##### RECORD EXTRACTS #####

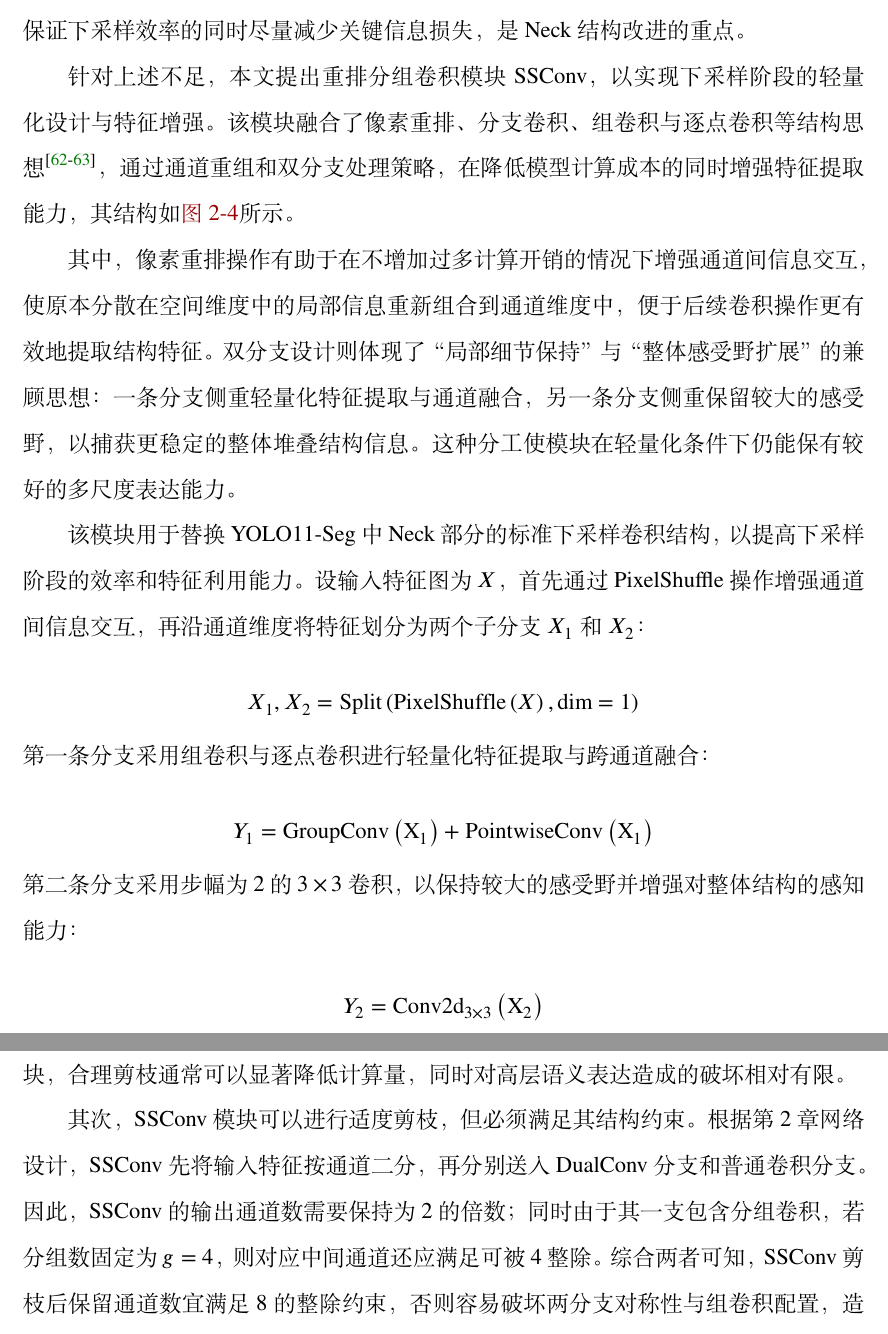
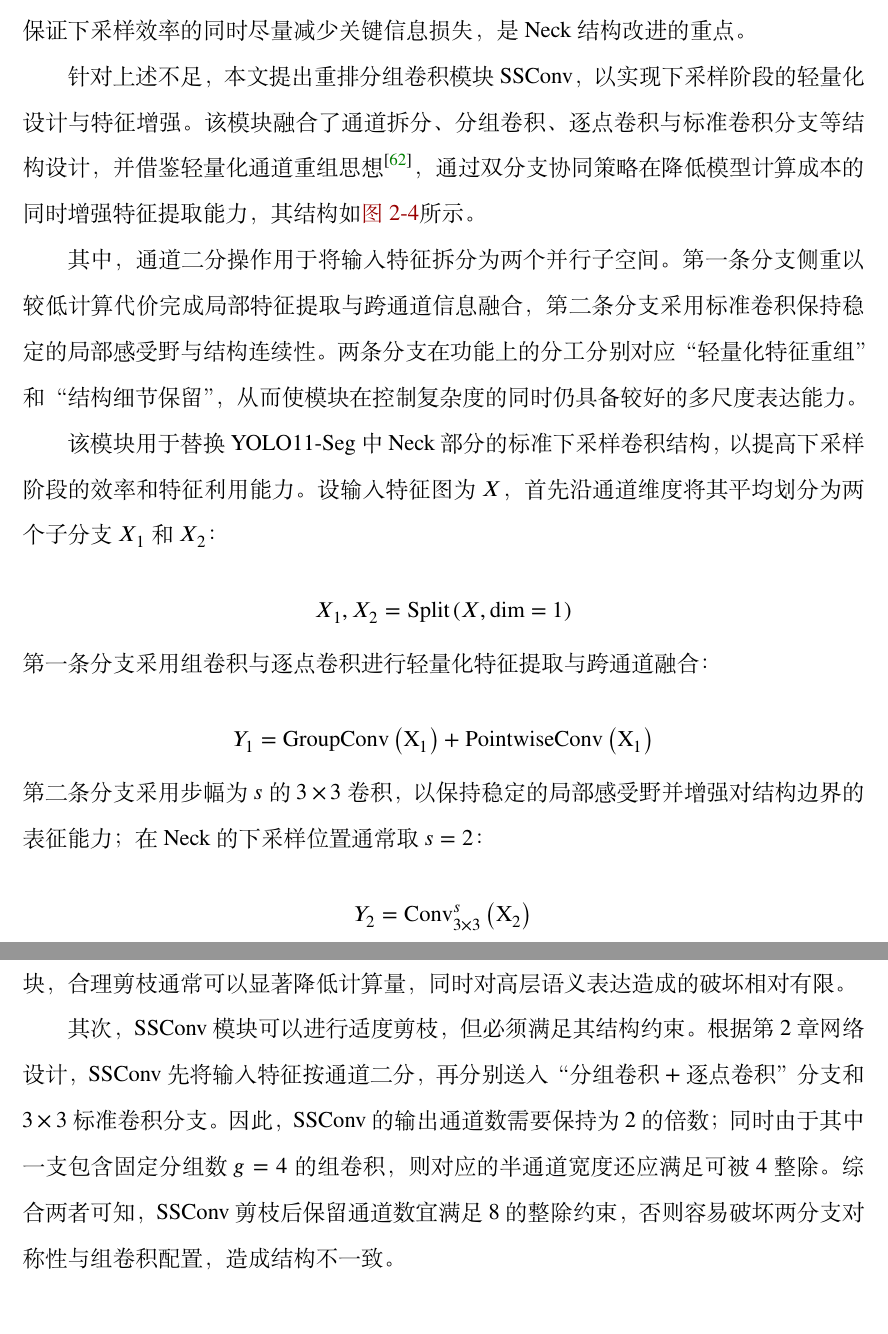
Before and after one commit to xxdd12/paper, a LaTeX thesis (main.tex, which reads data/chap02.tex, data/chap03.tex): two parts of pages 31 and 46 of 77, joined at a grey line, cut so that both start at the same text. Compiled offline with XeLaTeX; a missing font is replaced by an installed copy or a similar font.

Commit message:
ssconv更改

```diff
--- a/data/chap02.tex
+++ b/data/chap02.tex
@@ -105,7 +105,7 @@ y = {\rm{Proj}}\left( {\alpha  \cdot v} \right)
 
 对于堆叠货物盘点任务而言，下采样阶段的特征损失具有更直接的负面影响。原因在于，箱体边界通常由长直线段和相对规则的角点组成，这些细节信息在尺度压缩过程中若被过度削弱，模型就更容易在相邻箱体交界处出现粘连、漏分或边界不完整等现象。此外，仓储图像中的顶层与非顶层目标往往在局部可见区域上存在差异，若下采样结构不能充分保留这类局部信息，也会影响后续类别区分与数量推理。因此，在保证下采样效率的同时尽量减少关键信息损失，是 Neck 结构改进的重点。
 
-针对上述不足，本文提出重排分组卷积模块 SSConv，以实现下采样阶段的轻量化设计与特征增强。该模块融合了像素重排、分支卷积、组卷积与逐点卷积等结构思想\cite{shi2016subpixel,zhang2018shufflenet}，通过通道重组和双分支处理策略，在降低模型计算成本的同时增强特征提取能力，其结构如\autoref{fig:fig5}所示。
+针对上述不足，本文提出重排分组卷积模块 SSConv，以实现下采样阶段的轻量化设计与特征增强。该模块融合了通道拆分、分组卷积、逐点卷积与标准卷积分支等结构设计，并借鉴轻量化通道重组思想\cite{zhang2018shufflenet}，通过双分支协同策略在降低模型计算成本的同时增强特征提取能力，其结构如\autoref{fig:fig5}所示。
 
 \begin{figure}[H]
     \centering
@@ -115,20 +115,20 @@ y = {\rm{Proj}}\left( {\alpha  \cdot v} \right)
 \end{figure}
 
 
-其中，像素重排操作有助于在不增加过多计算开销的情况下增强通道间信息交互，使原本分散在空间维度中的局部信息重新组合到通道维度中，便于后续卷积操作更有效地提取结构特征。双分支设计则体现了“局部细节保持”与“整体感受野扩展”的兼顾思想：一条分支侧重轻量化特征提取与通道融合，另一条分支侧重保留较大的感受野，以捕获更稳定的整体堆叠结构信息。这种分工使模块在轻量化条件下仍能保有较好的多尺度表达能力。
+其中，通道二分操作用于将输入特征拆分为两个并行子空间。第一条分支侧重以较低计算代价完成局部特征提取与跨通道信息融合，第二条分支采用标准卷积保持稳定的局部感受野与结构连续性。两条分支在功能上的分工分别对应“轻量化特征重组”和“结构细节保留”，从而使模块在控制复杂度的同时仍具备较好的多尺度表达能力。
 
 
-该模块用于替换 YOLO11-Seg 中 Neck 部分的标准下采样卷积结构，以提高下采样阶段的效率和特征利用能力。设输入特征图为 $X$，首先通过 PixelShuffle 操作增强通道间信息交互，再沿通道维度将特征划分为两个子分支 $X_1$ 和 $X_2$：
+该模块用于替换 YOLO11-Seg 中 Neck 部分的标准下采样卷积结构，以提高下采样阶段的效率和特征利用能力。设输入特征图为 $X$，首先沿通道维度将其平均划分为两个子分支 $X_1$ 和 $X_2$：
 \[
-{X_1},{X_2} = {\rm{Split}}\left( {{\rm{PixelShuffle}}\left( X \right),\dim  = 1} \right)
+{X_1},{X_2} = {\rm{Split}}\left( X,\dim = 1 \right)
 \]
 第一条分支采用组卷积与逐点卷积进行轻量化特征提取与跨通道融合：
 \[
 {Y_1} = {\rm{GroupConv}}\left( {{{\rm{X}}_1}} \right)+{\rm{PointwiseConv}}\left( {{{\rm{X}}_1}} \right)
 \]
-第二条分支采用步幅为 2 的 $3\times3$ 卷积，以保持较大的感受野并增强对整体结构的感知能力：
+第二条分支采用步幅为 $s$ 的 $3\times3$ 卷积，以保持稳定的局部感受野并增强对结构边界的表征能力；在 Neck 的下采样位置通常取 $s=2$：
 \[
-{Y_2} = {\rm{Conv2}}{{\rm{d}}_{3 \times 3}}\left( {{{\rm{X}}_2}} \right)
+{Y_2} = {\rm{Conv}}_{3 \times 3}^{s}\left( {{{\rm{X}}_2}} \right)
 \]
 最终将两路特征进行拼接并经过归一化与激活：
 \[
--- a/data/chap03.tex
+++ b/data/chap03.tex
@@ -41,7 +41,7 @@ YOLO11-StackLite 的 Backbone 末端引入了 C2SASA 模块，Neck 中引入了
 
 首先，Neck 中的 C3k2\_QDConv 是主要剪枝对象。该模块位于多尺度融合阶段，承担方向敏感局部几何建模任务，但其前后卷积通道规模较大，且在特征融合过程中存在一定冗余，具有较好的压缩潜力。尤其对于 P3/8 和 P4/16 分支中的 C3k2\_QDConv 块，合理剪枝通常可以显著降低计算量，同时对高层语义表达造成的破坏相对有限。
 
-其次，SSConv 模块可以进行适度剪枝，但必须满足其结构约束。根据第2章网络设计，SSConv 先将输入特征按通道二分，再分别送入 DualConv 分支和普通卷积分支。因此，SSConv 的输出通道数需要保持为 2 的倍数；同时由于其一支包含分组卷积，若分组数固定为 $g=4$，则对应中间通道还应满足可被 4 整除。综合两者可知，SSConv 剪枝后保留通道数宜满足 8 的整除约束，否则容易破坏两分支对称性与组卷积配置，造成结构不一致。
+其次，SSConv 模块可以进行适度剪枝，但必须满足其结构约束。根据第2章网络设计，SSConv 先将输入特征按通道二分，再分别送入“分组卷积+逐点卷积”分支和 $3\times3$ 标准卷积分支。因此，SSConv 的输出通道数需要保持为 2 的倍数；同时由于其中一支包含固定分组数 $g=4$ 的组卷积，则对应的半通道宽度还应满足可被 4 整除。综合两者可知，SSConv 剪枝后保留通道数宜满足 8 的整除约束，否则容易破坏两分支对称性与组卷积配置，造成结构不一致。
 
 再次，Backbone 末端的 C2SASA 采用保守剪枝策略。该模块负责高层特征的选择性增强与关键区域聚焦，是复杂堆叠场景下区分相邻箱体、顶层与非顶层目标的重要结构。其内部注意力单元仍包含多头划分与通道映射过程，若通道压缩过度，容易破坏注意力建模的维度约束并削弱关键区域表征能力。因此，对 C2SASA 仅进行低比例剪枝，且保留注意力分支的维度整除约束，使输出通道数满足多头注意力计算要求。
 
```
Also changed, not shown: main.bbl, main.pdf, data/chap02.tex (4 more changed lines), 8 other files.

#####
##### RECORD EXTRACTS #####

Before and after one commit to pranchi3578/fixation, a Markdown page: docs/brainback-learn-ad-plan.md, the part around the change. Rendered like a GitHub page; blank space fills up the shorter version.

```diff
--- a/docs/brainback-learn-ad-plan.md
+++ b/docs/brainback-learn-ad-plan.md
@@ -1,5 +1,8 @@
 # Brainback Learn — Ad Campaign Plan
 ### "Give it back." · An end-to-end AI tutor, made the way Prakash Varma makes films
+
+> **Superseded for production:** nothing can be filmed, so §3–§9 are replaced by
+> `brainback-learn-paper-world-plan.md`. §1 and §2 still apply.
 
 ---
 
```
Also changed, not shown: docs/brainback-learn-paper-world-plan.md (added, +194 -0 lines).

#####

◆ WORK TO BE COMPLETED: When a line in the entries above holds the word "Backbone", add it to the count, then state only the count.

◆ ANSWER SPACE: 2